* PROVIDED MATERIAL:
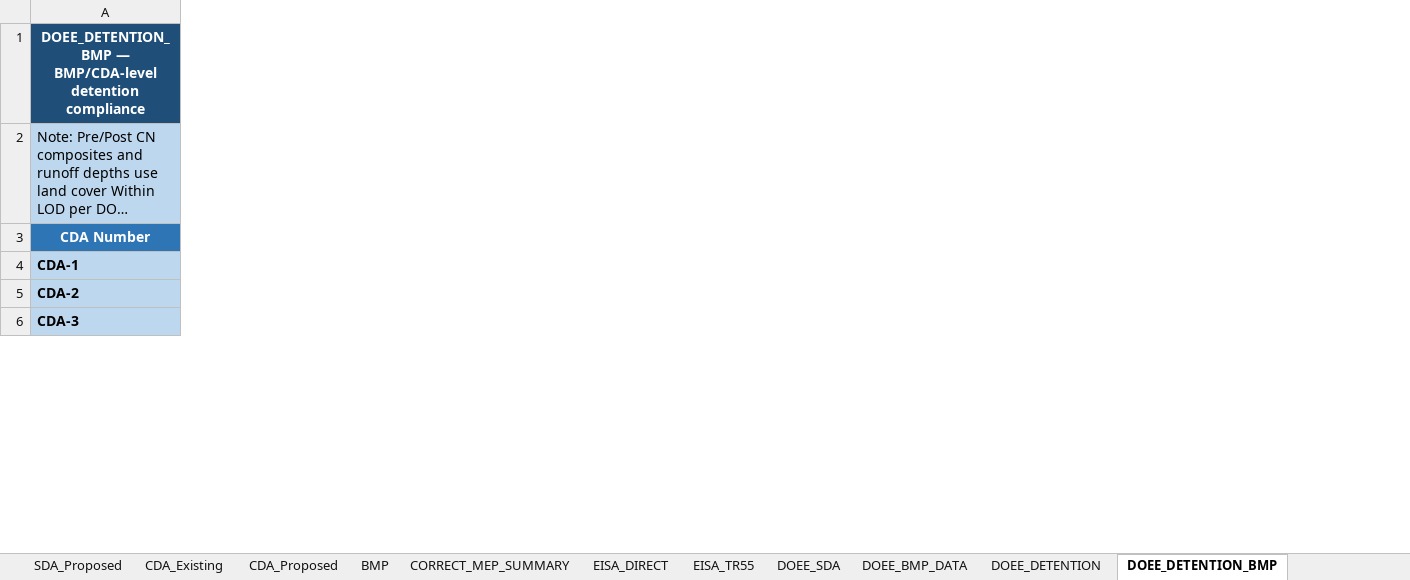
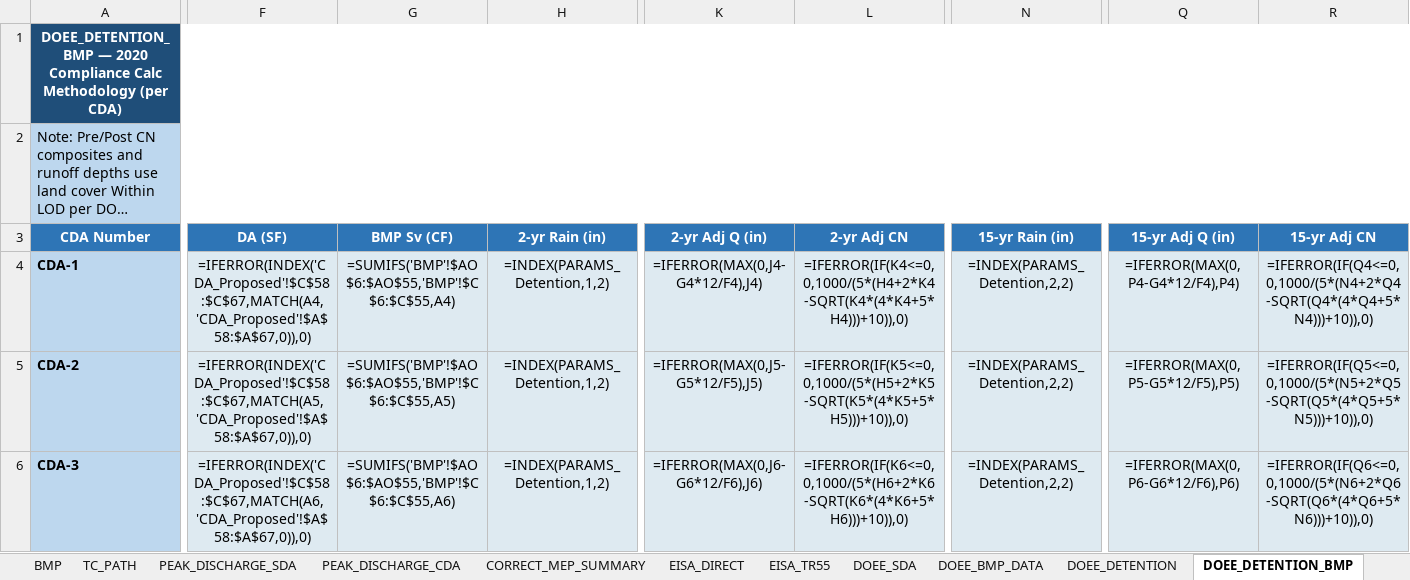
Before and after one commit to khnguyen88/ddot_doee_swm_guidelines_2026_v1, an Excel workbook: SW_Required_Provided_DOEE_EISA438_SAMPLE_Trail.xlsx, sheet DOEE_DETENTION_BMP, drawn as a sheet; only a part is shown, gaps mark what is left out; long unchanged cells end in …; values as stored, in another font and other column widths than the file's, no borders; formulas without a stored value are shown as written; the diff covers the shown part only; the diff names each change by its address in the sheet, - before the commit and + after, or states it on an @@ line.

Commit message:
regenerate fixtures: blank template + Minnesota Ave + Trail samples with new 81-col BMP schema, TC_PATH, PEAK_DISCHARGE_SDA/CDA, 2020 DOEE detention methodology

```diff
--- a/SW_Required_Provided_DOEE_EISA438_SAMPLE_Trail.xlsx (sheet DOEE_DETENTION_BMP)
+++ b/SW_Required_Provided_DOEE_EISA438_SAMPLE_Trail.xlsx (sheet DOEE_DETENTION_BMP)
+sheet tab: TC_PATH
+sheet tab: PEAK_DISCHARGE_SDA
+sheet tab: PEAK_DISCHARGE_CDA
+column F (DA (SF)), rows 4-6: =IFERROR(INDEX('CDA_Proposed'!$C$58:$C$67,MATCH(A4,'CDA_Proposed'!$A$58:$A$67,0)),0) | =IFERROR(INDEX('CDA_Proposed'!$C$58:$C$67,MATCH(A5,'CDA_Proposed'!$A$58:$A$67,0)),0) | =IFERROR(INDEX('CDA_Proposed'!$C$58:$C$67,MATCH(A6,'CDA_Proposed'!$A$58:$A$67,0)),0)
+column G (BMP Sv (CF)), rows 4-6: =SUMIFS('BMP'!$AO$6:$AO$55,'BMP'!$C$6:$C$55,A4) | =SUMIFS('BMP'!$AO$6:$AO$55,'BMP'!$C$6:$C$55,A5) | =SUMIFS('BMP'!$AO$6:$AO$55,'BMP'!$C$6:$C$55,A6)
+column H (2-yr Rain (in)), rows 4-6: all =INDEX(PARAMS_Detention,1,2)
+column K (2-yr Adj Q (in)), rows 4-6: =IFERROR(MAX(0,J4-G4*12/F4),J4) | =IFERROR(MAX(0,J5-G5*12/F5),J5) | =IFERROR(MAX(0,J6-G6*12/F6),J6)
+column L (2-yr Adj CN), rows 4-6: =IFERROR(IF(K4<=0,0,1000/(5*(H4+2*K4-SQRT(K4*(4*K4+5*H4)))+10)),0) | =IFERROR(IF(K5<=0,0,1000/(5*(H5+2*K5-SQRT(K5*(4*K5+5*H5)))+10)),0) | =IFERROR(IF(K6<=0,0,1000/(5*(H6+2*K6-SQRT(K6*(4*K6+5*H6)))+10)),0)
+column N (15-yr Rain (in)), rows 4-6: all =INDEX(PARAMS_Detention,2,2)
+column Q (15-yr Adj Q (in)), rows 4-6: =IFERROR(MAX(0,P4-G4*12/F4),P4) | =IFERROR(MAX(0,P5-G5*12/F5),P5) | =IFERROR(MAX(0,P6-G6*12/F6),P6)
+column R (15-yr Adj CN), rows 4-6: =IFERROR(IF(Q4<=0,0,1000/(5*(N4+2*Q4-SQRT(Q4*(4*Q4+5*N4)))+10)),0) | =IFERROR(IF(Q5<=0,0,1000/(5*(N5+2*Q5-SQRT(Q5*(4*Q5+5*N5)))+10)),0) | =IFERROR(IF(Q6<=0,0,1000/(5*(N6+2*Q6-SQRT(Q6*(4*Q6+5*N6)))+10)),0)
-A1 (CDA Number): DOEE_DETENTION_BMP — BMP/CDA-level detention compliance
+A1 (CDA Number): DOEE_DETENTION_BMP — 2020 Compliance Calc Methodology (per CDA)
```
Also changed, not shown: 5 added columns and 70 edited cells elsewhere in this sheet, sheet BMP, sheet CORRECT_MEP_SUMMARY, sheet DOEE_BMP_DATA, sheet DOEE_DETENTION, sheet PARAMS, sheet DOEE_COMPLIANCE, 2 more sheets, SW_Required_Provided_DOEE_EISA438.xlsx, SW_Required_Provided_DOEE_EISA438_SAMPLE_MinnesotaAve.xlsx.
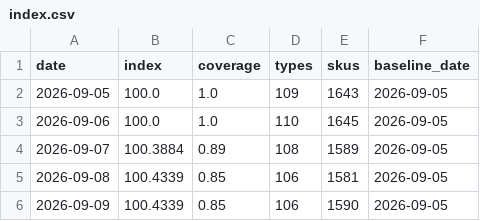
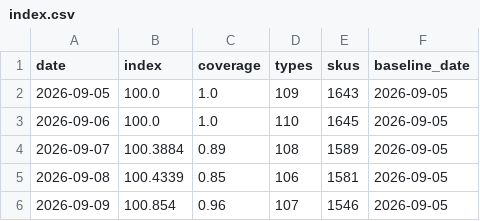
Before and after one commit to onurcan-b/acik-sepet, a CSV file: data/v0.4/index.csv, drawn as a sheet.

```diff
--- a/data/v0.4/index.csv
+++ b/data/v0.4/index.csv
@@ -5,2 +5,2 @@ date,index,coverage,types,skus,baseline_date
 2026-09-08,100.4339,0.85,106,1581,2026-09-05
-2026-09-09,100.4339,0.85,106,1590,2026-09-05
+2026-09-09,100.854,0.96,107,1546,2026-09-05
```
Also changed, not shown: data/v0.4/category_indices.csv, data/v0.4/type_indices.csv, 8 other files.
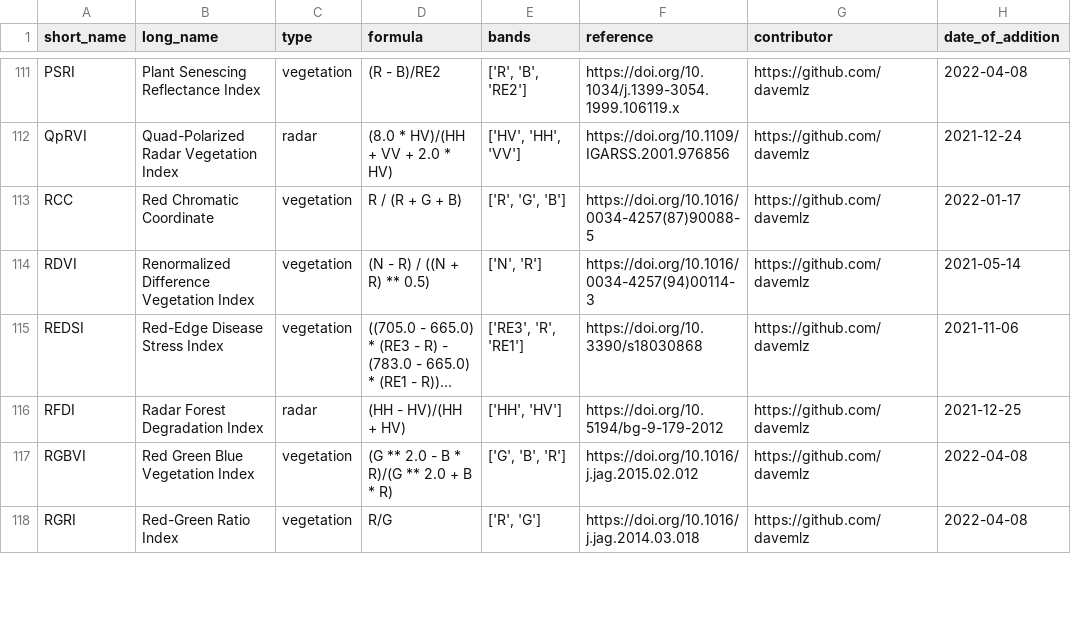
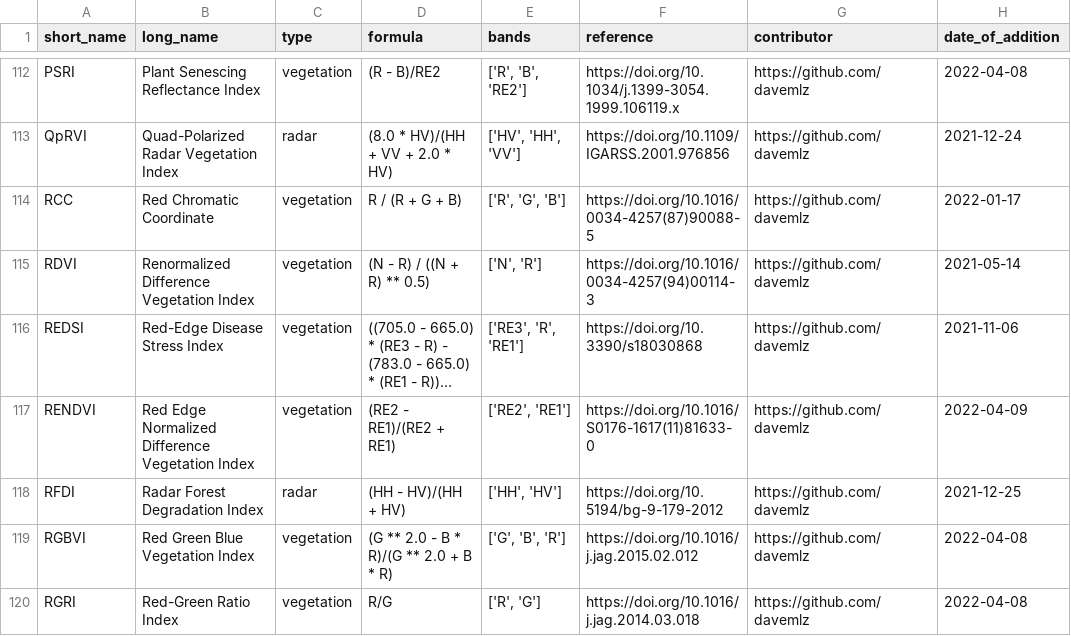
Before and after one commit to awesome-spectral-indices/awesome-spectral-indices, a CSV file: output/spectral-indices-table.csv, drawn as a sheet; only a part is shown, gaps mark what is left out; long unchanged cells end in …; the diff covers the shown part only; the diff names each change by its address in the sheet, - before the commit and + after, or states it on an @@ line.

```diff
--- a/output/spectral-indices-table.csv
+++ b/output/spectral-indices-table.csv
+row 117: RENDVI | Red Edge Normalized Difference Vegetation Index | vegetation | (RE2 - RE1)/(RE2 + RE1) | ['RE2', 'RE1'] | https://doi.org/10.1016/S0176-1617(11)81633-0 | https://github.com/davemlz | 2022-04-09
```
Also changed, not shown: 5 added rows and 2 edited cells elsewhere in this file, docs/_static/indices_vegetation.csv, docs/_static/indices_water.csv, 1 other file.
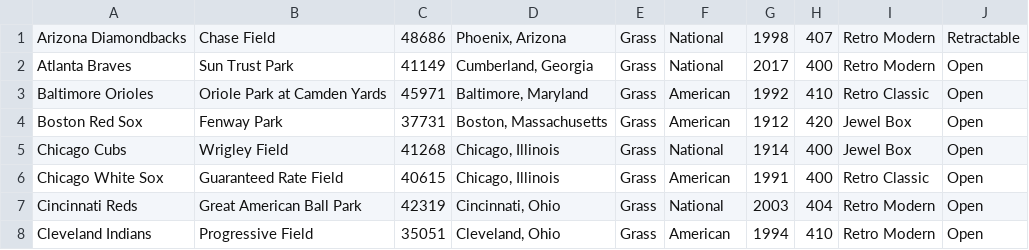
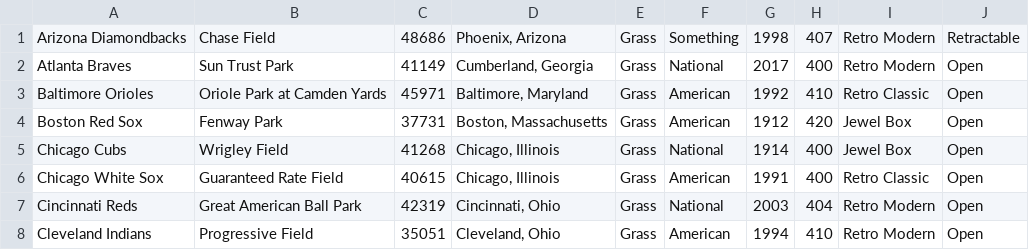
Before and after one commit to akarapetian/ALAYO---Project-2, a CSV file: ALAYO/inputModifiedMLBInformation.csv, drawn as a sheet; only a part is shown.

```diff
--- a/ALAYO/inputModifiedMLBInformation.csv
+++ b/ALAYO/inputModifiedMLBInformation.csv
@@ -1,2 +1,2 @@
-Arizona Diamondbacks,Chase Field,48686,"Phoenix, Arizona",Grass,National,1998,407,Retro Modern,Retractable
+Arizona Diamondbacks,Chase Field,48686,"Phoenix, Arizona",Grass,Something,1998,407,Retro Modern,Retractable
 Atlanta Braves,Sun Trust Park,41149,"Cumberland, Georgia",Grass,National,2017,400,Retro Modern,Open
```
Also changed, not shown: 8 other files.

* ABOUT THIS TASK:
For each record above, write out its text exactly and skip any picture.

* SOLVED PROBLEM:
Before and after one commit to khnguyen88/ddot_doee_swm_guidelines_2026_v1, an Excel workbook: SW_Required_Provided_DOEE_EISA438_SAMPLE_Trail.xlsx, sheet DOEE_DETENTION_BMP, drawn as a sheet; only a part is shown, gaps mark what is left out; long unchanged cells end in …; values as stored, in another font and other column widths than the file's, no borders; formulas without a stored value are shown as written; the diff covers the shown part only; the diff names each change by its address in the sheet, - before the commit and + after, or states it on an @@ line.

Commit message:
regenerate fixtures: blank template + Minnesota Ave + Trail samples with new 81-col BMP schema, TC_PATH, PEAK_DISCHARGE_SDA/CDA, 2020 DOEE detention methodology

```diff
--- a/SW_Required_Provided_DOEE_EISA438_SAMPLE_Trail.xlsx (sheet DOEE_DETENTION_BMP)
+++ b/SW_Required_Provided_DOEE_EISA438_SAMPLE_Trail.xlsx (sheet DOEE_DETENTION_BMP)
+sheet tab: TC_PATH
+sheet tab: PEAK_DISCHARGE_SDA
+sheet tab: PEAK_DISCHARGE_CDA
+column F (DA (SF)), rows 4-6: =IFERROR(INDEX('CDA_Proposed'!$C$58:$C$67,MATCH(A4,'CDA_Proposed'!$A$58:$A$67,0)),0) | =IFERROR(INDEX('CDA_Proposed'!$C$58:$C$67,MATCH(A5,'CDA_Proposed'!$A$58:$A$67,0)),0) | =IFERROR(INDEX('CDA_Proposed'!$C$58:$C$67,MATCH(A6,'CDA_Proposed'!$A$58:$A$67,0)),0)
+column G (BMP Sv (CF)), rows 4-6: =SUMIFS('BMP'!$AO$6:$AO$55,'BMP'!$C$6:$C$55,A4) | =SUMIFS('BMP'!$AO$6:$AO$55,'BMP'!$C$6:$C$55,A5) | =SUMIFS('BMP'!$AO$6:$AO$55,'BMP'!$C$6:$C$55,A6)
+column H (2-yr Rain (in)), rows 4-6: all =INDEX(PARAMS_Detention,1,2)
+column K (2-yr Adj Q (in)), rows 4-6: =IFERROR(MAX(0,J4-G4*12/F4),J4) | =IFERROR(MAX(0,J5-G5*12/F5),J5) | =IFERROR(MAX(0,J6-G6*12/F6),J6)
+column L (2-yr Adj CN), rows 4-6: =IFERROR(IF(K4<=0,0,1000/(5*(H4+2*K4-SQRT(K4*(4*K4+5*H4)))+10)),0) | =IFERROR(IF(K5<=0,0,1000/(5*(H5+2*K5-SQRT(K5*(4*K5+5*H5)))+10)),0) | =IFERROR(IF(K6<=0,0,1000/(5*(H6+2*K6-SQRT(K6*(4*K6+5*H6)))+10)),0)
+column N (15-yr Rain (in)), rows 4-6: all =INDEX(PARAMS_Detention,2,2)
+column Q (15-yr Adj Q (in)), rows 4-6: =IFERROR(MAX(0,P4-G4*12/F4),P4) | =IFERROR(MAX(0,P5-G5*12/F5),P5) | =IFERROR(MAX(0,P6-G6*12/F6),P6)
+column R (15-yr Adj CN), rows 4-6: =IFERROR(IF(Q4<=0,0,1000/(5*(N4+2*Q4-SQRT(Q4*(4*Q4+5*N4)))+10)),0) | =IFERROR(IF(Q5<=0,0,1000/(5*(N5+2*Q5-SQRT(Q5*(4*Q5+5*N5)))+10)),0) | =IFERROR(IF(Q6<=0,0,1000/(5*(N6+2*Q6-SQRT(Q6*(4*Q6+5*N6)))+10)),0)
-A1 (CDA Number): DOEE_DETENTION_BMP — BMP/CDA-level detention compliance
+A1 (CDA Number): DOEE_DETENTION_BMP — 2020 Compliance Calc Methodology (per CDA)
```
Also changed, not shown: 5 added columns and 70 edited cells elsewhere in this sheet, sheet BMP, sheet CORRECT_MEP_SUMMARY, sheet DOEE_BMP_DATA, sheet DOEE_DETENTION, sheet PARAMS, sheet DOEE_COMPLIANCE, 2 more sheets, SW_Required_Provided_DOEE_EISA438.xlsx, SW_Required_Provided_DOEE_EISA438_SAMPLE_MinnesotaAve.xlsx.
Before and after one commit to onurcan-b/acik-sepet, a CSV file: data/v0.4/index.csv, drawn as a sheet.

```diff
--- a/data/v0.4/index.csv
+++ b/data/v0.4/index.csv
@@ -5,2 +5,2 @@ date,index,coverage,types,skus,baseline_date
 2026-09-08,100.4339,0.85,106,1581,2026-09-05
-2026-09-09,100.4339,0.85,106,1590,2026-09-05
+2026-09-09,100.854,0.96,107,1546,2026-09-05
```
Also changed, not shown: data/v0.4/category_indices.csv, data/v0.4/type_indices.csv, 8 other files.
Before and after one commit to awesome-spectral-indices/awesome-spectral-indices, a CSV file: output/spectral-indices-table.csv, drawn as a sheet; only a part is shown, gaps mark what is left out; long unchanged cells end in …; the diff covers the shown part only; the diff names each change by its address in the sheet, - before the commit and + after, or states it on an @@ line.

```diff
--- a/output/spectral-indices-table.csv
+++ b/output/spectral-indices-table.csv
+row 117: RENDVI | Red Edge Normalized Difference Vegetation Index | vegetation | (RE2 - RE1)/(RE2 + RE1) | ['RE2', 'RE1'] | https://doi.org/10.1016/S0176-1617(11)81633-0 | https://github.com/davemlz | 2022-04-09
```
Also changed, not shown: 5 added rows and 2 edited cells elsewhere in this file, docs/_static/indices_vegetation.csv, docs/_static/indices_water.csv, 1 other file.
Before and after one commit to akarapetian/ALAYO---Project-2, a CSV file: ALAYO/inputModifiedMLBInformation.csv, drawn as a sheet; only a part is shown.

```diff
--- a/ALAYO/inputModifiedMLBInformation.csv
+++ b/ALAYO/inputModifiedMLBInformation.csv
@@ -1,2 +1,2 @@
-Arizona Diamondbacks,Chase Field,48686,"Phoenix, Arizona",Grass,National,1998,407,Retro Modern,Retractable
+Arizona Diamondbacks,Chase Field,48686,"Phoenix, Arizona",Grass,Something,1998,407,Retro Modern,Retractable
 Atlanta Braves,Sun Trust Park,41149,"Cumberland, Georgia",Grass,National,2017,400,Retro Modern,Open
```
Also changed, not shown: 8 other files.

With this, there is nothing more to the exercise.